The Occupational Safety and Health Review Commission, prodded by an emphatic decision of the U.S. Court of Appeals for the District of Columbia Circuit, has just held what should have been obvious all along--that an employer who commits an OSHA violation through negligence has not committed a "willful" violation. In recent years, OSHA has alleged that violations were "willful" if the employer "should have known" that his conduct was unlawful. Decisions by the independent commission had approved of this notion. The commission's most recent decision, and the forceful language used by the D.C. Circuit, should put an end to such prosecutions and decisions.
The Occupational Safety and Health Act (OSH Act) has a staggered penalty structure.

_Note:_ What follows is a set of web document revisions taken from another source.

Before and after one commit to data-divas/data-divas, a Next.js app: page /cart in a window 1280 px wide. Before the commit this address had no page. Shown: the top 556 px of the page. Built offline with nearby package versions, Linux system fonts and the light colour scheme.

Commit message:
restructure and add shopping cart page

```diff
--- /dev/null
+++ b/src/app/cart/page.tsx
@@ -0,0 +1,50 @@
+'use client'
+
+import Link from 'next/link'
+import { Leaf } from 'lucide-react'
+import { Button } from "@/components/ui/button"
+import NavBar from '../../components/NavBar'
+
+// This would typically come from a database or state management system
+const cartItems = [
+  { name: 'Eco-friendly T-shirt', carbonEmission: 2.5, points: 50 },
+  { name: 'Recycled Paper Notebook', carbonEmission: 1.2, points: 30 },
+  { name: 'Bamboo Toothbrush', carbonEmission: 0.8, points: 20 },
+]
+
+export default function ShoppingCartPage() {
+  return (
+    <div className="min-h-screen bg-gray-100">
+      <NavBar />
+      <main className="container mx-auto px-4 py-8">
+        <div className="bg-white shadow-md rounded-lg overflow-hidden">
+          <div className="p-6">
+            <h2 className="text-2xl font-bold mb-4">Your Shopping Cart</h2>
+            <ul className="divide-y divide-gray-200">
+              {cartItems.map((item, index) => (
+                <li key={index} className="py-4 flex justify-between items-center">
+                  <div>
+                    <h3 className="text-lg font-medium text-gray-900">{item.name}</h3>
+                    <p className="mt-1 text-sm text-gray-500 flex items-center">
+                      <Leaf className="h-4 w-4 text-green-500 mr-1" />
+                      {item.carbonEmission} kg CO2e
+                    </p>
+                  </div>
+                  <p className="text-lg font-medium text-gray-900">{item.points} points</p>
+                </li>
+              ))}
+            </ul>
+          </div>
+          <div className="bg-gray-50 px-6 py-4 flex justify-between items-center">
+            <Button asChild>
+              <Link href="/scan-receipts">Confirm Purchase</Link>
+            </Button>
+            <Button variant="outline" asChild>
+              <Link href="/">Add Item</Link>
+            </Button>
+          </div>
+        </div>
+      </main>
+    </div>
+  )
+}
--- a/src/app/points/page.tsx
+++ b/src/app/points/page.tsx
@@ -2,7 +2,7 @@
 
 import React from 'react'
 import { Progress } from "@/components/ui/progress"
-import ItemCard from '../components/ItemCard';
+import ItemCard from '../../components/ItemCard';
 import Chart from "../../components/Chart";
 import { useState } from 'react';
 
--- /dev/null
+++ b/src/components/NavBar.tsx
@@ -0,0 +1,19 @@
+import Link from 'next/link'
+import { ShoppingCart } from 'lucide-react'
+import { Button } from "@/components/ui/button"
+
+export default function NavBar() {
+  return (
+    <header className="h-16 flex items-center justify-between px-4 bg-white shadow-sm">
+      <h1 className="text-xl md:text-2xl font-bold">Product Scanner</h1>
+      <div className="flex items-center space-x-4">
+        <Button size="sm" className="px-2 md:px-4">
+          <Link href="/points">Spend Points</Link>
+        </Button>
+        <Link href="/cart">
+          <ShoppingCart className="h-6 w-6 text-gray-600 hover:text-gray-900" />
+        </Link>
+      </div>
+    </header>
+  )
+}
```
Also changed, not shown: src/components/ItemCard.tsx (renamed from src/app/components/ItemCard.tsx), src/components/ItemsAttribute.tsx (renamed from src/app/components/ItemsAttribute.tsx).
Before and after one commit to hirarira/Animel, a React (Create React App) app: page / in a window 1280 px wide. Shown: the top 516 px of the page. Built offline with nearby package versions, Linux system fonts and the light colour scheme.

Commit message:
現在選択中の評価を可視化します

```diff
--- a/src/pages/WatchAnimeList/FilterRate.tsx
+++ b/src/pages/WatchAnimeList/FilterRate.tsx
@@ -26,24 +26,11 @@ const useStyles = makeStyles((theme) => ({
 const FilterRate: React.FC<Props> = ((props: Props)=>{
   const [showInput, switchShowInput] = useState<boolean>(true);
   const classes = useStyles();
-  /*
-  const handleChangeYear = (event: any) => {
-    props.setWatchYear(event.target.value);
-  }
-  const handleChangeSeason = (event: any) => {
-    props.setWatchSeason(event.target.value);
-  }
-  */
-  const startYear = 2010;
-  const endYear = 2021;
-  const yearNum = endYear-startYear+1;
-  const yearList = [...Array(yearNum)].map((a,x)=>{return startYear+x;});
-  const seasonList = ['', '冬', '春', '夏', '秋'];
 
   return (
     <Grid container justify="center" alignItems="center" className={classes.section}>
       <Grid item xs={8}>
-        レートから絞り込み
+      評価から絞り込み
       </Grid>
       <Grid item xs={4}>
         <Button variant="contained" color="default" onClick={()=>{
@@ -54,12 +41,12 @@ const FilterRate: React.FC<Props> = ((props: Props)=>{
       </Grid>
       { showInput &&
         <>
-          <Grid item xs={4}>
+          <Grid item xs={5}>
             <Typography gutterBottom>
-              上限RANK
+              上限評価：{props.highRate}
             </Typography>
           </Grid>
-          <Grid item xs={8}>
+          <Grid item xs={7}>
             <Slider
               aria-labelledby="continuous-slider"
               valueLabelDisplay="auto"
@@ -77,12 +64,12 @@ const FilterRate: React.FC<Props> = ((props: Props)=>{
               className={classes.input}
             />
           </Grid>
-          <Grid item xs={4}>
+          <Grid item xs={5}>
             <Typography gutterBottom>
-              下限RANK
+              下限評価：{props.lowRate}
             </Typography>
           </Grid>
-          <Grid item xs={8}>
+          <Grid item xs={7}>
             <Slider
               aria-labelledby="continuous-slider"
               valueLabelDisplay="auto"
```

For "other-than-serious" and "serious" violations, the maximum penalty is $7,000. For "willful" violations, the minimum penalty is $5,000 and the maximum penalty is $70,000.
An employer accused of a "willful" violation faces more than just high penalties. It faces a public relations nightmare, for OSHA will frequently issue a press release studded with quotes from OSHA officials accusing the employer of having willfully violated OSHA requirements. The allegation can disqualify an employer from being able to bid on public and private contracts. It can also strip the employer of insulation from tort suits by injured employees; the willfulness allegation can be used as evidence that the harm was "intentional" and thus bring the suit within "intentional harm" exceptions to workers' compensation exclusivity. A "willfulness" charge can also raise the possibility of federal criminal prosecution if a fatality occurred.
The Wages of Vagueness: Negligence As Willfulness
With so much riding on the term, one might think that either the OSH Act would define it, or that the case law would prescribe a clear and narrow test for it. Unfortunately, neither is the case. The OSH Act contains no definition of "willful," and the case law sets out widely varying interpretations. For example, one common test is whether the employer had an "intentional disregard of, or plain indifference to, OSHA requirements."
The chief problem with such tests is their amorphousness: They permit undisciplined accusations of willfulness by OSHA, and provide no clear or predictable yardstick for decision by the commission. As a result, some commission decisions found willfulness on grounds that amounted to mere negligence--for example, because the employer "should have known" that it was required to comply with an OSHA standard, or "should have known that its policy was incorrect." Examples of this are Capeway Roofing Systems Inc., 20 BNA OSHC 1331, 1342 (No. 00-1986, 2003), in which a violation was found willful because employer "should have known" that an exception did not apply, and Atlantic Battery Co., 16 BNA OSHC 2131, 2161 (OSHRC 1994), in which a violation was found willful because the employer "should have known" of incorrect policy.
Although the commission likely knew the much-stated notion that negligence does not amount to willfulness, it seemed in its earlier cases not to realize that by employing phrases such as "reasonable" and "should have known," it was doing what the case law forbade--finding willfulness on the basis of negligence. Congressional testimony in 2003 sharply protested this trend in the case law. …